My favourite cashmere, softer with every wash. Worn sparingly and stupidly saved for best. Then nibbles of tiny holes from invisible moths. Darned and patched. I did what I was supposed to do, and I refuse to let it go. What else could I have done to have looked after it better?
Beautifully faded, thinning denim. I can almost see my hand through some parts of these jeans. I could easily get exactly the same pair again, wear them everywhere for a couple of years and never notice the imperceptible changes.
Fabric rubbed threadbare from friction under the arms of my silk shirt. I’ve grown so much that it’s no longer a good fit.
This wasn’t how I’d planned to spend my time. I’d ‘banked’ two weeks of my holiday every year for five years with my employer. They’d agreed I could have three months off paid, but not now, next year. They’d get a temp. I’d get my salary and keep my job. Mortgage and bills covered. I’d researched it all. I even knew the exact dates to fly, and when was the best time to get the cheapest ticket. Then Mum took crook just as he had his big work thing. This wasn’t even my Plan B but the big talk couldn’t have gone better, even with timing beyond our control. Money, perspective, trust, love. All boxes ticked. Agreed. We called it ‘Operation Apple Pie’ and we did the best we could. I called it ‘Operation Terminal’ in my head.
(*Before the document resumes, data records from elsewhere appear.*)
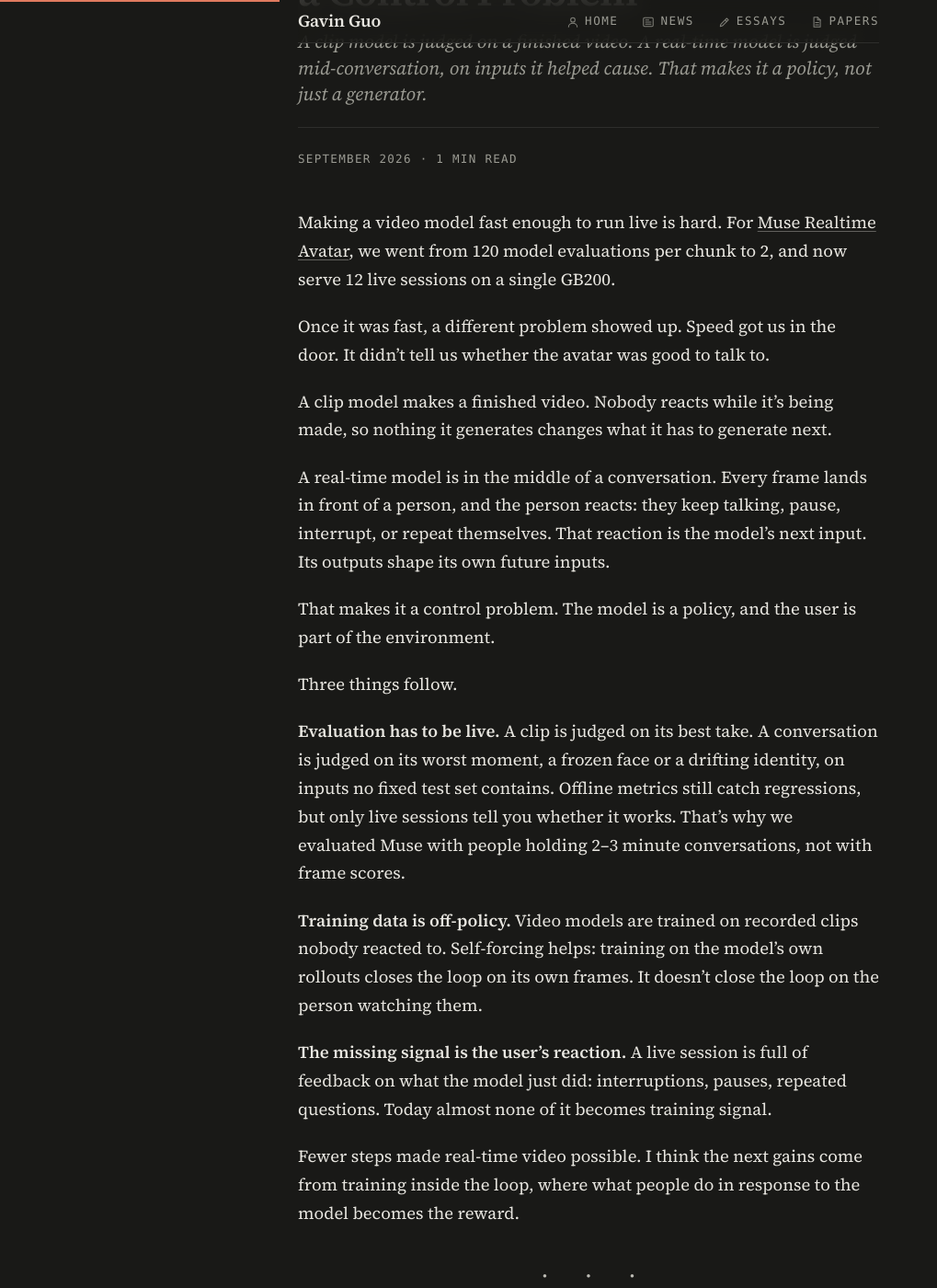
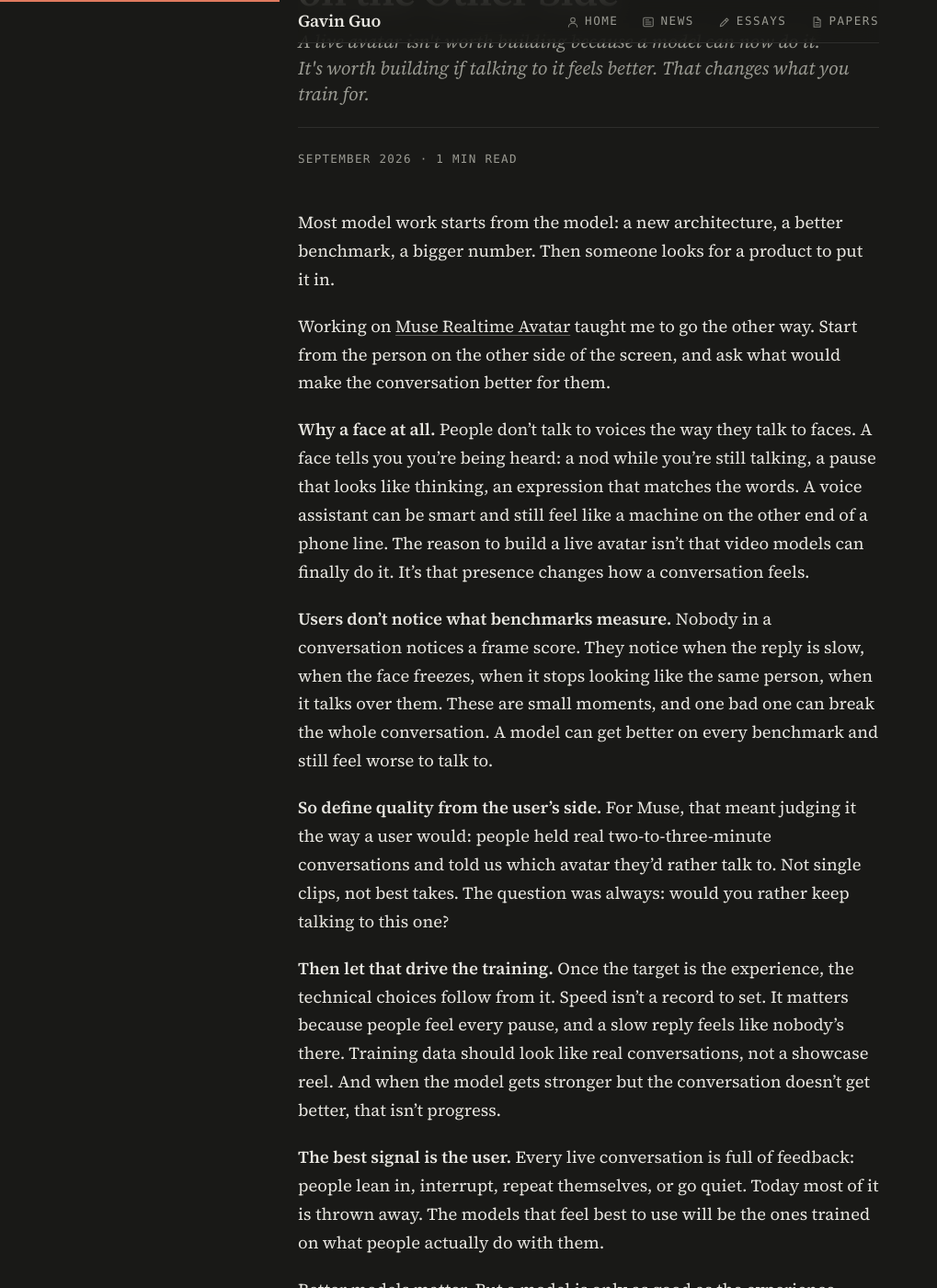
Before and after one commit to zguo0525/zguo0525.github.io, a Jekyll site: the page built from _articles/real-time-video-is-a-control-problem.md, in a window 1280 px wide and 1400 px high, scrolled down 233 px. Shown: the whole window at 92% size, without its empty margins (0-1019 px from the left). Built offline with Jekyll 4.4.1, drawn with Linux system fonts in a browser that asks for light colours; some of the changed text lies outside the part shown.

Commit message:
Essay: rewrite as user-first product piece, new title
Co-Authored-By: Claude Opus 5.5 (1M context) <noreply@anthropic.com>
Claude-Session: https://claude.ai/code/session_01HnC98uYSSXDKz9D1f4jfEu

```diff
--- a/_articles/real-time-video-is-a-control-problem.md
+++ b/_articles/real-time-video-is-a-control-problem.md
@@ -1,30 +1,26 @@
 ---
 layout: default
-title: "Real-Time Video Is a Control Problem"
+title: "Start From the Person on the Other Side"
 image: /assets/cards/real-time-video-is-a-control-problem.png
-description: "A clip model is judged on a finished video. A real-time model is judged mid-conversation, on inputs it helped cause. That makes it a policy, not just a generator."
+description: "A live avatar isn't worth building because a model can now do it. It's worth building if talking to it feels better. That changes what you train for."
 date: 2026-09-27
 tags: [AI]
 ---
-Making a video model fast enough to run live is hard. For [Muse Realtime Avatar](https://research.meta.ai/blog/bringing-your-muse-to-life), we went from 120 model evaluations per chunk to 2, and now serve 12 live sessions on a single GB200.
+Most model work starts from the model: a new architecture, a better benchmark, a bigger number. Then someone looks for a product to put it in.
 
-Once it was fast, a different problem showed up. Speed got us in the door. It didn't tell us whether the avatar was good to talk to.
+Working on [Muse Realtime Avatar](https://research.meta.ai/blog/bringing-your-muse-to-life) taught me to go the other way. Start from the person on the other side of the screen, and ask what would make the conversation better for them.
 
-A clip model makes a finished video. Nobody reacts while it's being made, so nothing it generates changes what it has to generate next.
+**Why a face at all.** People don't talk to voices the way they talk to faces. A face tells you you're being heard: a nod while you're still talking, a pause that looks like thinking, an expression that matches the words. A voice assistant can be smart and still feel like a machine on the other end of a phone line. The reason to build a live avatar isn't that video models can finally do it. It's that presence changes how a conversation feels.
 
-A real-time model is in the middle of a conversation. Every frame lands in front of a person, and the person reacts: they keep talking, pause, interrupt, or repeat themselves. That reaction is the model's next input. Its outputs shape its own future inputs.
+**Users don't notice what benchmarks measure.** Nobody in a conversation notices a frame score. They notice when the reply is slow, when the face freezes, when it stops looking like the same person, when it talks over them. These are small moments, and one bad one can break the whole conversation. A model can get better on every benchmark and still feel worse to talk to.
 
-That makes it a control problem. The model is a policy, and the user is part of the environment.
+**So define quality from the user's side.** For Muse, that meant judging it the way a user would: people held real two-to-three-minute conversations and told us which avatar they'd rather talk to. Not single clips, not best takes. The question was always: would you rather keep talking to this one?
 
-Three things follow.
+**Then let that drive the training.** Once the target is the experience, the technical choices follow from it. Speed isn't a record to set. It matters because people feel every pause, and a slow reply feels like nobody's there. Training data should look like real conversations, not a showcase reel. And when the model gets stronger but the conversation doesn't get better, that isn't progress.
 
-**Evaluation has to be live.** A clip is judged on its best take. A conversation is judged on its worst moment, a frozen face or a drifting identity, on inputs no fixed test set contains. Offline metrics still catch regressions, but only live sessions tell you whether it works. That's why we evaluated Muse with people holding 2–3 minute conversations, not with frame scores.
+**The best signal is the user.** Every live conversation is full of feedback: people lean in, interrupt, repeat themselves, or go quiet. Today most of it is thrown away. The models that feel best to use will be the ones trained on what people actually do with them.
 
-**Training data is off-policy.** Video models are trained on recorded clips nobody reacted to. Self-forcing helps: training on the model's own rollouts closes the loop on its own frames. It doesn't close the loop on the person watching them.
-
-**The missing signal is the user's reaction.** A live session is full of feedback on what the model just did: interruptions, pauses, repeated questions. Today almost none of it becomes training signal.
-
-Fewer steps made real-time video possible. I think the next gains come from training inside the loop, where what people do in response to the model becomes the reward.
+Better models matter. But a model is only as good as the experience someone has with it. Build for that person first.
 
 ---
 
--- a/_data/essays.yml
+++ b/_data/essays.yml
@@ -6,7 +6,7 @@
 # 2. Add the date line followed by {: .essay-meta}.
 # 3. Run python3 scripts/gen_og_cards.py and commit the generated card.
 
-- title: "Real-Time Video Is a Control Problem"
+- title: "Start From the Person on the Other Side"
   date: "Sep 2026"
   date_sort: "2026-09"
   slug: real-time-video-is-a-control-problem
```
Also changed, not shown: assets/cards/real-time-video-is-a-control-problem.png.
We facetimed every day at first but the 11 hour time difference made it difficult, so we settled into a daily email routine and a 10 am early morning on Saturday for you, 9pm Saturday night for me and again on Sunday, with the occasional early morning alarm call from me. I’m so paranoid right now, that if I knew facetime would let me listen into his life without him knowing, I would have been tempted into crossing that line.
No matter what I did, it felt like I was running away from something. From my family, my work or us. I know your job was, is, stressful. I know she’s only a friend, a really good friend, and that nothing would ever happen. If it did, there was no way I could deal with it, not now. I didn’t want to be a part of it and I don’t ever want to know. I’m an orphan now and I can’t be on my own. But I know I’m not going to be alone. I need to trust myself.
I used to think we needed a thunderstorm, a grenade, a tragedy, clean break, and then we’d be sure. There was potential to be kintsugi or broken crocks for drainage in a plant pot. We would agree that if we were meant to be together, we would find a way to make it work. It’s the little things, the everyday moments that make a life together. And now I’m back. Clean slate. There’s so much to do and all the time in the world to do it.
I promised myself over and over that I would never, ever ask him, even though I want to, because I can’t be sure I would believe the truth. It shouldn’t even matter whether he’s making an effort because he loves me or because he feels guilty. I will have to find a way of learning to accept that I won’t get any answers to questions that don’t need to be asked.
It’s too soon, but then it will be too late, yet neither of us dare make a move. We swore we would not argue or drop any bombshells unless we were in the same room. Now we are. I’m holding my breath. This is landmine territory, with the awkward, deliberately faltering tension. Someone has to be brave. Take charge. One foot wrong and everything will always be my fault. I have two homes, with people who love me in both, so why am I so terrified of being abandoned? I keep telling myself that I officially have ‘indefinite leave to remain’ and if he was going to ditch me, why wait until I got back?
“Get a grip woman. This is not who you are. It’s all in your head. No worries, remember. Breathe, Just breathe. You’ll feel better once you’ve had some zees.”